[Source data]
----
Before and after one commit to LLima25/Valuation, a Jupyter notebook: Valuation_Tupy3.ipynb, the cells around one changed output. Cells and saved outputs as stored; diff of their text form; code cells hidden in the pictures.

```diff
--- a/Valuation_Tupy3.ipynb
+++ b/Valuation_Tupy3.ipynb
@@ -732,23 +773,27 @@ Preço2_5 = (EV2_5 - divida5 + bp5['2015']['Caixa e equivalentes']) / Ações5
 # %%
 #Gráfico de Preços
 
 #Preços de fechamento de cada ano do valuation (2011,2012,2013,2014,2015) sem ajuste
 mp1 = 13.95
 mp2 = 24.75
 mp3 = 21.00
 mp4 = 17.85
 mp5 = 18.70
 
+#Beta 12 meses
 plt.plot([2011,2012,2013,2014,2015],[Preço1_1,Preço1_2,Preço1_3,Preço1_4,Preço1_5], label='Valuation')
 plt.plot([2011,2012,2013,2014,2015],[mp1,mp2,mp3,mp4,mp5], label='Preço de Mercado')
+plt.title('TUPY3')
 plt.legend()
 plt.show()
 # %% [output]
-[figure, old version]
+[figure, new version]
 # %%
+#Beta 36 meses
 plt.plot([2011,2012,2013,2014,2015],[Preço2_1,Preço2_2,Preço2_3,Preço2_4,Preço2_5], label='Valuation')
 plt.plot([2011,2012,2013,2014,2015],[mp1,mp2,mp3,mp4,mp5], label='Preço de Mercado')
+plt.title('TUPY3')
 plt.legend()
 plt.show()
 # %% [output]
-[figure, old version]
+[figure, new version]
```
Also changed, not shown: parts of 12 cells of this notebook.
----
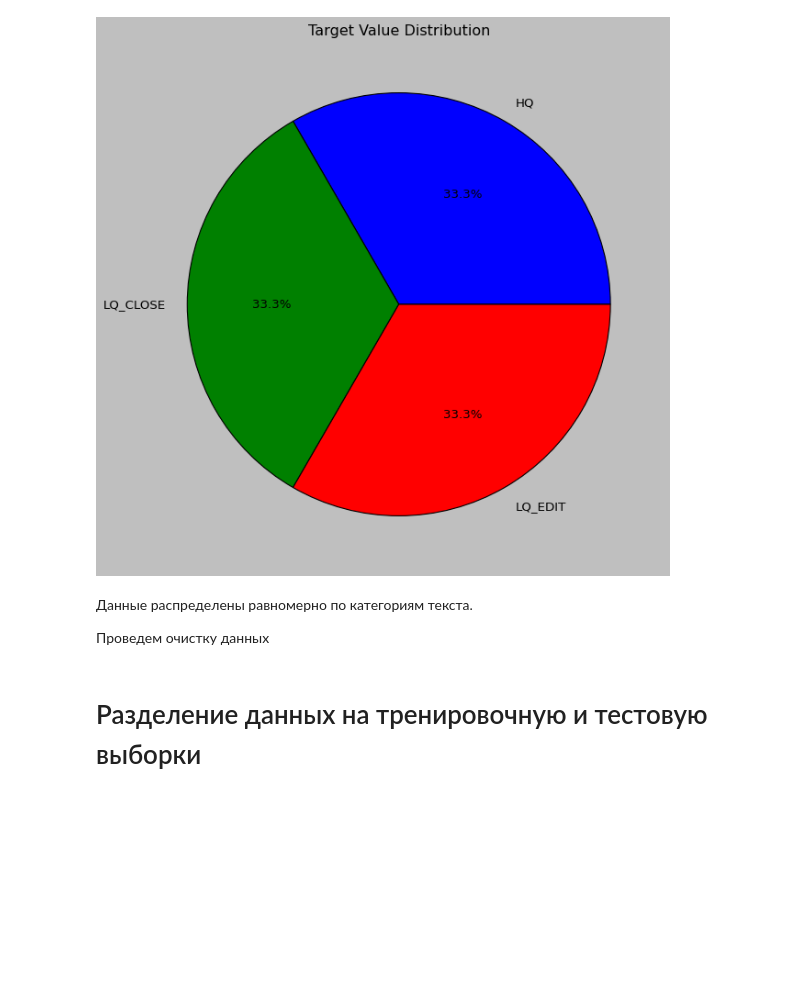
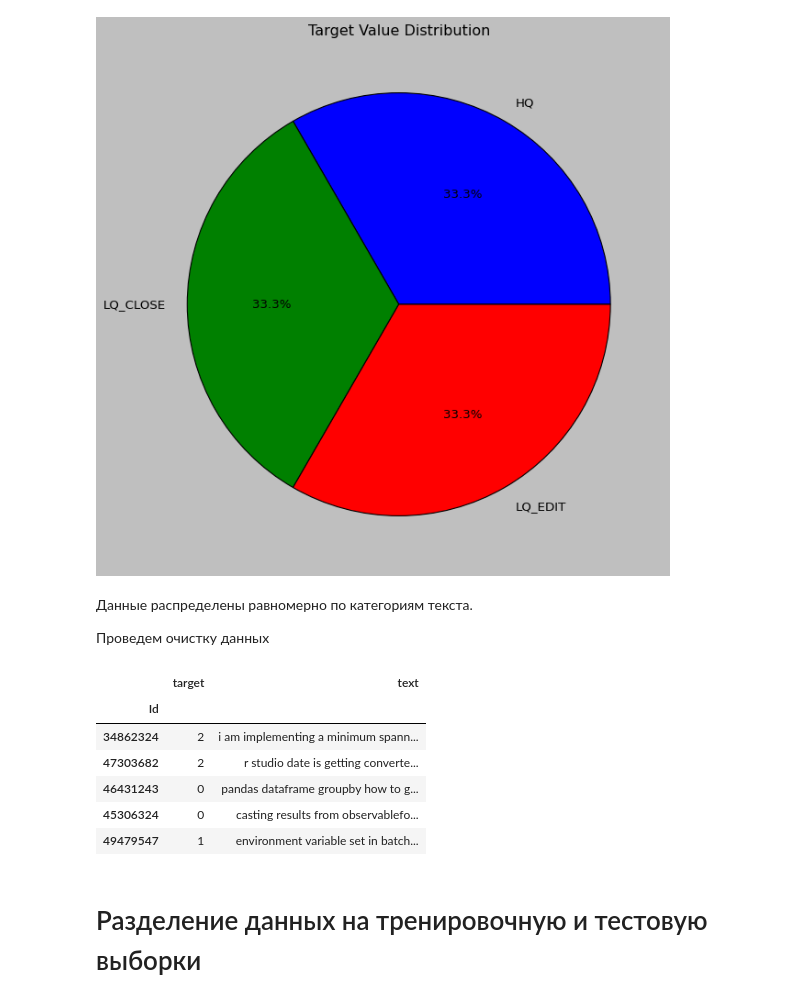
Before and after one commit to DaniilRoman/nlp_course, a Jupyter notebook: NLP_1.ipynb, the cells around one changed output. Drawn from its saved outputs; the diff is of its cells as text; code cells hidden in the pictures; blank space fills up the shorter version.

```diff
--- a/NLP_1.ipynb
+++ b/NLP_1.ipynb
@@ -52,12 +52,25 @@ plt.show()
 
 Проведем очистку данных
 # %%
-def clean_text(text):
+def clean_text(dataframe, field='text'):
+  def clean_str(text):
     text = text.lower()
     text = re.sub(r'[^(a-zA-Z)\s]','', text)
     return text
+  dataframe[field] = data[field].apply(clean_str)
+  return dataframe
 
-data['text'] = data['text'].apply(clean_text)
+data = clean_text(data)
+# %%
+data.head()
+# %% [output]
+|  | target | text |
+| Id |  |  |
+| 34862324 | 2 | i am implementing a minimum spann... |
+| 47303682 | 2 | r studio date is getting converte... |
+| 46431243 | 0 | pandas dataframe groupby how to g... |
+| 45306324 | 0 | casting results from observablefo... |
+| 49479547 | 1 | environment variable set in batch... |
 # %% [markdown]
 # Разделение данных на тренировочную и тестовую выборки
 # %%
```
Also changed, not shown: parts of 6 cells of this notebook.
----
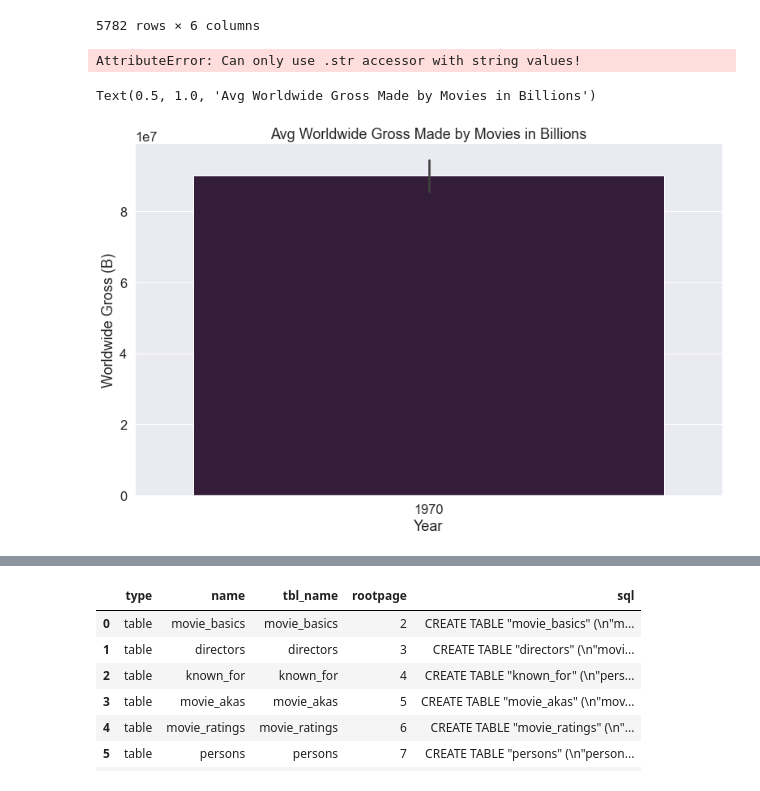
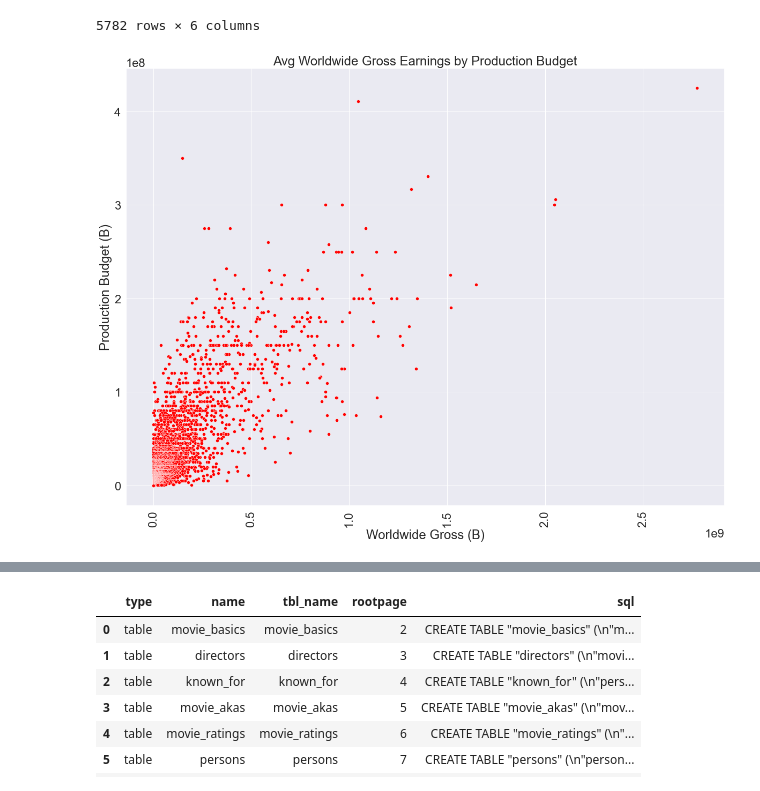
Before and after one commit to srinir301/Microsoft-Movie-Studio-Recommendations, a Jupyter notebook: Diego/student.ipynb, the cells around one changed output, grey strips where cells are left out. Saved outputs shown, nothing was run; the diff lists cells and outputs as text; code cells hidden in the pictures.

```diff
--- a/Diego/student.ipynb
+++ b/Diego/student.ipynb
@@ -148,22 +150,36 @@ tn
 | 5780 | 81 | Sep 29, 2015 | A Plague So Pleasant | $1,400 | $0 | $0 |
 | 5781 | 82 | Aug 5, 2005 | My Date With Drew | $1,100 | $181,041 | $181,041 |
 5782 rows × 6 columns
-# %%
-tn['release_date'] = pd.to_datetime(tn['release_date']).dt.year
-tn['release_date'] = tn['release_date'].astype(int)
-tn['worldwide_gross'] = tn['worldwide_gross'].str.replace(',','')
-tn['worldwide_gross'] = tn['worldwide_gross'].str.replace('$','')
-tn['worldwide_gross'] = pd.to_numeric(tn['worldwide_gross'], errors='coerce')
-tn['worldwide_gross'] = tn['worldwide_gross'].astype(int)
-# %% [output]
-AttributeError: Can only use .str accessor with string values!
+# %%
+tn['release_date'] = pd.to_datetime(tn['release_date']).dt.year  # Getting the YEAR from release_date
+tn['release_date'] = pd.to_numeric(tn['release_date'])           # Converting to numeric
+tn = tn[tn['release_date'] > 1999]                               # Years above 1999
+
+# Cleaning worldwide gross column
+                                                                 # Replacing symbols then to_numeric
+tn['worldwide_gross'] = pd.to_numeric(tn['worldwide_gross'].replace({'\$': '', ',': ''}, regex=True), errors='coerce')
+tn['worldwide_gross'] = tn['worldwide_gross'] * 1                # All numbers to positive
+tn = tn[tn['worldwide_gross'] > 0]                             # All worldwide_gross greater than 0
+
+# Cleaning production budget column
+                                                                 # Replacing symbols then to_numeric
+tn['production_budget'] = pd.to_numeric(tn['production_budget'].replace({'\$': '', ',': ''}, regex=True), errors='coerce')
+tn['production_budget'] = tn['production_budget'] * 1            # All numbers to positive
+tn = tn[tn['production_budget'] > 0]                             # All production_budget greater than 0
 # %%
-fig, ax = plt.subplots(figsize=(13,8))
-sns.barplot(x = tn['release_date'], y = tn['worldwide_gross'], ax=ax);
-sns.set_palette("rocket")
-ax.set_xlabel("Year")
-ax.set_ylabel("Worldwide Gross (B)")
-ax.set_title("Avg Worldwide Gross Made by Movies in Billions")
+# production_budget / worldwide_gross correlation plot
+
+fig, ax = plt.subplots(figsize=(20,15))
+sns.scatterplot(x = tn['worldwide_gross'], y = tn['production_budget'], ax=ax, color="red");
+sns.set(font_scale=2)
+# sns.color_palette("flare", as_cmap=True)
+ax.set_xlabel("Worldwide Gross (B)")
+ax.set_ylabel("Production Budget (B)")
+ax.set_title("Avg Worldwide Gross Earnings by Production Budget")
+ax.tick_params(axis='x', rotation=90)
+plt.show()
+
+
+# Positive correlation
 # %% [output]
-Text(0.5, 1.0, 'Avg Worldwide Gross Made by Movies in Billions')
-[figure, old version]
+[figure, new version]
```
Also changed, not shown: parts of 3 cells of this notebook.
----
=== EXERCISE DESCRIPTION ===
Looking back at the data above, tally each line that includes the word "cells", then answer with the total alone.

=== FINISHED TASK ===
6